• **Instructions for the task**
Return, from the lines below, each one that includes the word "Published".

• **Records for processing**
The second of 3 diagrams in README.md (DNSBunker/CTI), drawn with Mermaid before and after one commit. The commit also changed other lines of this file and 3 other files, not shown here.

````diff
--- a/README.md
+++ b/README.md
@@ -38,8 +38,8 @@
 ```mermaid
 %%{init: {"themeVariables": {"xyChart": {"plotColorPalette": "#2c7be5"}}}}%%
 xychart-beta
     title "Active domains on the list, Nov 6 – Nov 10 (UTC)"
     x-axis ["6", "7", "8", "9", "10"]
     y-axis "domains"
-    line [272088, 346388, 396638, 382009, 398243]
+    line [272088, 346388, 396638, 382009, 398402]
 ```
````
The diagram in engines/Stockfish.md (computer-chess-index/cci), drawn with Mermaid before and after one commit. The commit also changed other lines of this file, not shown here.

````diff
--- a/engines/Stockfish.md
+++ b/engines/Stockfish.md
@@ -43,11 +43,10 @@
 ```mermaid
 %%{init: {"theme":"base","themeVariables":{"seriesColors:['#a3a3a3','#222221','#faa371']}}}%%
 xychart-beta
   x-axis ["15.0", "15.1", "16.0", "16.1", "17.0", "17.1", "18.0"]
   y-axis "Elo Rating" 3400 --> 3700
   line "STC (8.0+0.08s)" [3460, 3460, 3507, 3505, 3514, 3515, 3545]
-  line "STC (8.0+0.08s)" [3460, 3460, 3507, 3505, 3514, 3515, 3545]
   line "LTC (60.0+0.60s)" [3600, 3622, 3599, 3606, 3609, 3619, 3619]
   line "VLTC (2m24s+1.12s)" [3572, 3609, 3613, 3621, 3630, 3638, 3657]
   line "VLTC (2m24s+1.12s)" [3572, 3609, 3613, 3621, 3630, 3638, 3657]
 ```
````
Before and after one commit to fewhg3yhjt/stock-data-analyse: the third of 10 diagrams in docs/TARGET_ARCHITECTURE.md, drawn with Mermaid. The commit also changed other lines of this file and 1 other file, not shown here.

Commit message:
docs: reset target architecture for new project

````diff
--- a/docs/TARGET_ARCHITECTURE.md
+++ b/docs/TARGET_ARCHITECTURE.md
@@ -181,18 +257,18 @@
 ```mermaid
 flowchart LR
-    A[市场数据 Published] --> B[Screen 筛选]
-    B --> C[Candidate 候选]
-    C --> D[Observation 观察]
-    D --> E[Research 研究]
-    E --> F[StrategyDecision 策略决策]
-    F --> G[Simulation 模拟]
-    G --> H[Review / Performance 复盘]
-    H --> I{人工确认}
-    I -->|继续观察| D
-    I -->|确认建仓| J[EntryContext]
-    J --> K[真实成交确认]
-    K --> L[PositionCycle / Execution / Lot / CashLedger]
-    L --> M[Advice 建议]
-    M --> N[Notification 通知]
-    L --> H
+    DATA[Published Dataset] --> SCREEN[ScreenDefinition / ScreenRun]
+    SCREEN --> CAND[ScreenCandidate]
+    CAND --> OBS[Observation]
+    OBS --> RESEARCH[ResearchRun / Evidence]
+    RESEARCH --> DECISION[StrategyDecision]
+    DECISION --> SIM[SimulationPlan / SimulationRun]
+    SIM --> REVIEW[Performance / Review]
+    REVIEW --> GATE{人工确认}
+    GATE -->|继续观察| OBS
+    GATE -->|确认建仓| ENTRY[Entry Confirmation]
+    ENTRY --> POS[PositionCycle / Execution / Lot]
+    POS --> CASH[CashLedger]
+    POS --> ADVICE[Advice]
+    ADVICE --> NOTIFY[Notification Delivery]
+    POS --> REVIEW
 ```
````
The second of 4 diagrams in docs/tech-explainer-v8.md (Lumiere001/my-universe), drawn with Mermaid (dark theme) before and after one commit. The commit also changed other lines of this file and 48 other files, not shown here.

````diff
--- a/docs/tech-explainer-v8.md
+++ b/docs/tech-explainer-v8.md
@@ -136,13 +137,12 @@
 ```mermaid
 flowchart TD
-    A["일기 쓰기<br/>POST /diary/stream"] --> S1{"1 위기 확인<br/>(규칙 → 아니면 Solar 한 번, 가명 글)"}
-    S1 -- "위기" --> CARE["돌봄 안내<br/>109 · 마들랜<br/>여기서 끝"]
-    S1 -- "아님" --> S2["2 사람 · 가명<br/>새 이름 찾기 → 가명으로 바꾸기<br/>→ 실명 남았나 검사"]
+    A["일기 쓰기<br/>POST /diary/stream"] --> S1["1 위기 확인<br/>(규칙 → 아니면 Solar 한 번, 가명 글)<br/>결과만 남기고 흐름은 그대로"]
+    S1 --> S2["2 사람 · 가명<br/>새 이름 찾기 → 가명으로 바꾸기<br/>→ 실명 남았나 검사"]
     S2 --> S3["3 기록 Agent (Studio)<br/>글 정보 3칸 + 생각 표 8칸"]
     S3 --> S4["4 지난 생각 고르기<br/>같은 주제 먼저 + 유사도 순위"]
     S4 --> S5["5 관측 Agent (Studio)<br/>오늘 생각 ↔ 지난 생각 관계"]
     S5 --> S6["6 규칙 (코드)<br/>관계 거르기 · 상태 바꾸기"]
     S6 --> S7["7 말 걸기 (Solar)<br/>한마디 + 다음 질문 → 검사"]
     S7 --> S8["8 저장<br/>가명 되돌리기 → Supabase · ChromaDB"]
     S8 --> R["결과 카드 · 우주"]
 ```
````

• **Answer section**
-    A[市场数据 Published] --> B[Screen 筛选]
+    DATA[Published Dataset] --> SCREEN[ScreenDefinition / ScreenRun]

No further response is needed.